> [EXERCISE OBJECTIVE]
What lines in the records below hold the string "class"? Please show them.

···

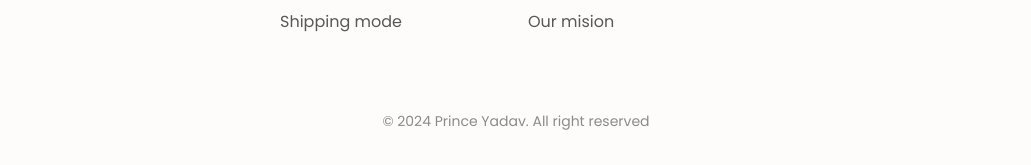
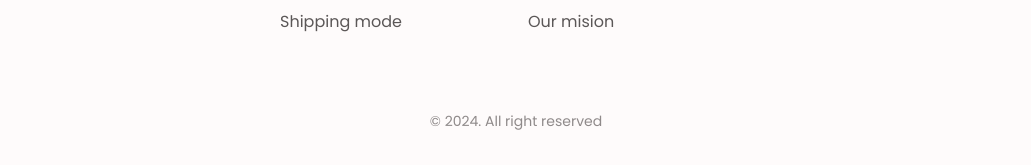
Before and after one commit to princeyadav00785/Christmas_Gift, a plain HTML site: page index.html in a window 1280 px wide. Shown: the part 3288-3453 px from the top of the page, without its empty margins (124-1155 px from the left). Drawn offline with nearby package versions, Linux system fonts and the light colour scheme.

Commit message:
Update index.html

```diff
--- a/index.html
+++ b/index.html
@@ -199,7 +199,7 @@
                 </div>
             </div>
 
-            <p class="footer__copy">&#169; 2024 Prince Yadav. All right reserved</p>
+            <p class="footer__copy">&#169; 2024. All right reserved</p>
         </footer>
 
         <!--========== SCROLL REVEAL ==========-->
```
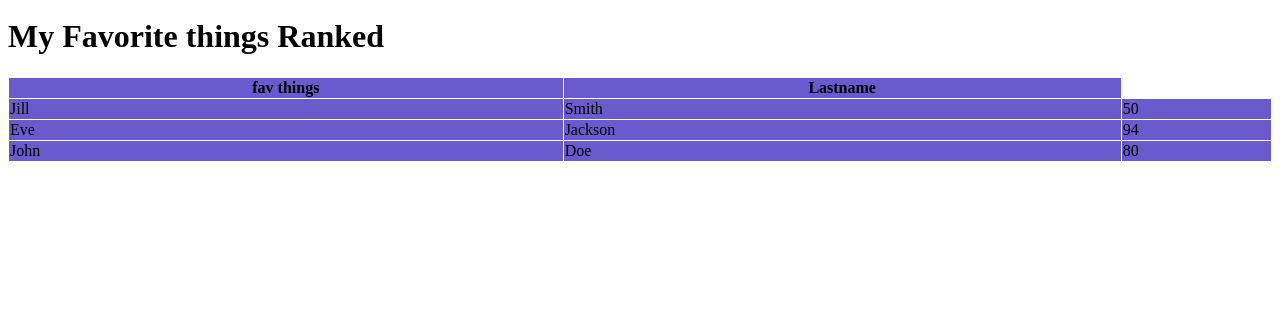
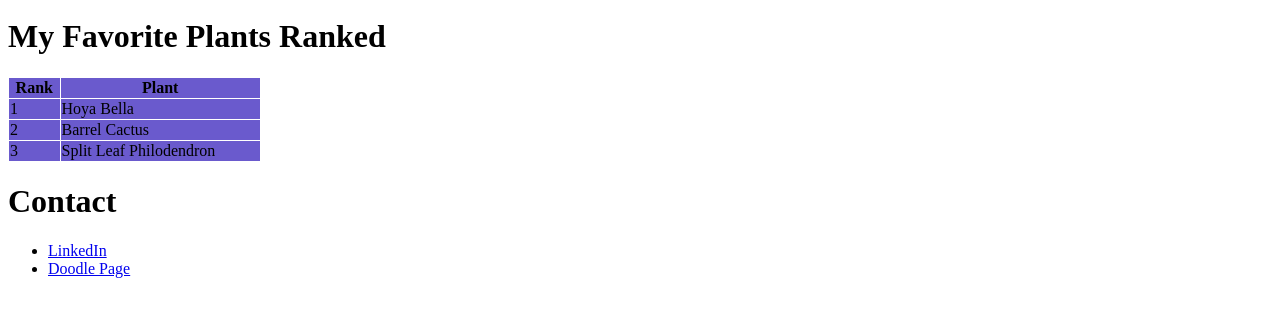
Before and after one commit to lbitterman/lab-2-files, a plain HTML site: page images/index.html in a window 1280 px wide. Shown: the part 153-470 px from the top of the page. Drawn offline with Linux system fonts and the light colour scheme.

Commit message:
Add links

```diff
--- a/images/index.html
+++ b/images/index.html
@@ -22,28 +22,30 @@
     </p>
     <img src="tequila.jpg" alt="me holding pet snake" width="200">
     <img src="willow.jpg" alt="willow eating a hoodie string" width="200">
-    <h1> My Favorite things Ranked</h1>
-    <table style="width:100%">
+    <h1> My Favorite Plants Ranked</h1>
+    <table style="width:20%">
       <tr>
-        <th>fav things</th>
-        <th>Lastname</th>
+        <th>Rank</th>
+        <th>Plant</th>
       </tr>
       <tr>
-        <td>Jill</td>
-        <td>Smith</td>
-        <td>50</td>
+        <td>1</td>
+        <td>Hoya Bella</td>
       </tr>
       <tr>
-        <td>Eve</td>
-        <td>Jackson</td>
-        <td>94</td>
+        <td>2</td>
+        <td>Barrel Cactus</td>
       </tr>
       <tr>
-        <td>John</td>
-        <td>Doe</td>
-        <td>80</td>
+        <td>3</td>
+        <td>Split Leaf Philodendron</td>
       </tr>
     </table>
+    <h1>Contact</h1>
+    <ul>
+      <li><a href="https://www.linkedin.com/in/leo-bitterman-383430290/"> LinkedIn</a></li>
+      <li><a href="https://www.instagram.com/lilbitter.arts/?hl=en"> Doodle Page </a></li>
+    </ul>
 
   </body>
 </html>
```
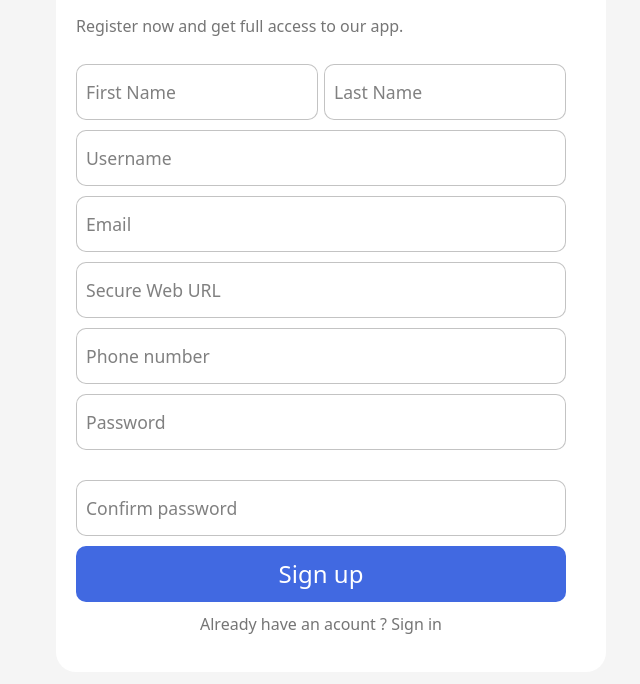
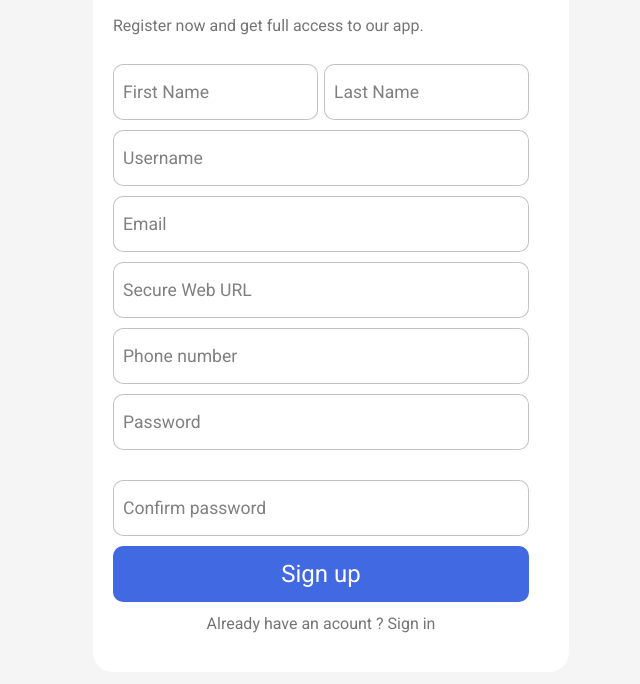
Before and after one commit to Biggie-techz/blog, a plain HTML site: page index.html in a window 1280 px wide. Shown: the part 116-800 px from the top of the page, without its empty margins (309-949 px from the left). Drawn offline with nearby package versions, Linux system fonts and the light colour scheme.

Commit message:
Update style.css

```diff
--- a/style.css
+++ b/style.css
@@ -1,3 +1,17 @@
+@import url('https://fonts.googleapis.com/css2?family=Montserrat:ital,wght@0,100..900;1,100..900&family=Roboto:ital,wght@0,100;0,300;0,400;0,500;0,700;0,900;1,100;1,300;1,400;1,500;1,700;1,900&display=swap');
+:root {
+  --primary-color: royalblue;
+  --secondary-color: rgba(105, 105, 105, 0.397);
+  --secondary-color2: grey;
+}
+
+ * {
+  padding: 0;
+  margin: 0;
+  box-sizing: border-box;
+  font-family: "Roboto", sans-serif;
+}
+
 .containerr {
   display: flex;
   align-items: center;
```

···

> [WRITTEN ANSWER]
-            <p class="footer__copy">&#169; 2024 Prince Yadav. All right reserved</p>
+            <p class="footer__copy">&#169; 2024. All right reserved</p>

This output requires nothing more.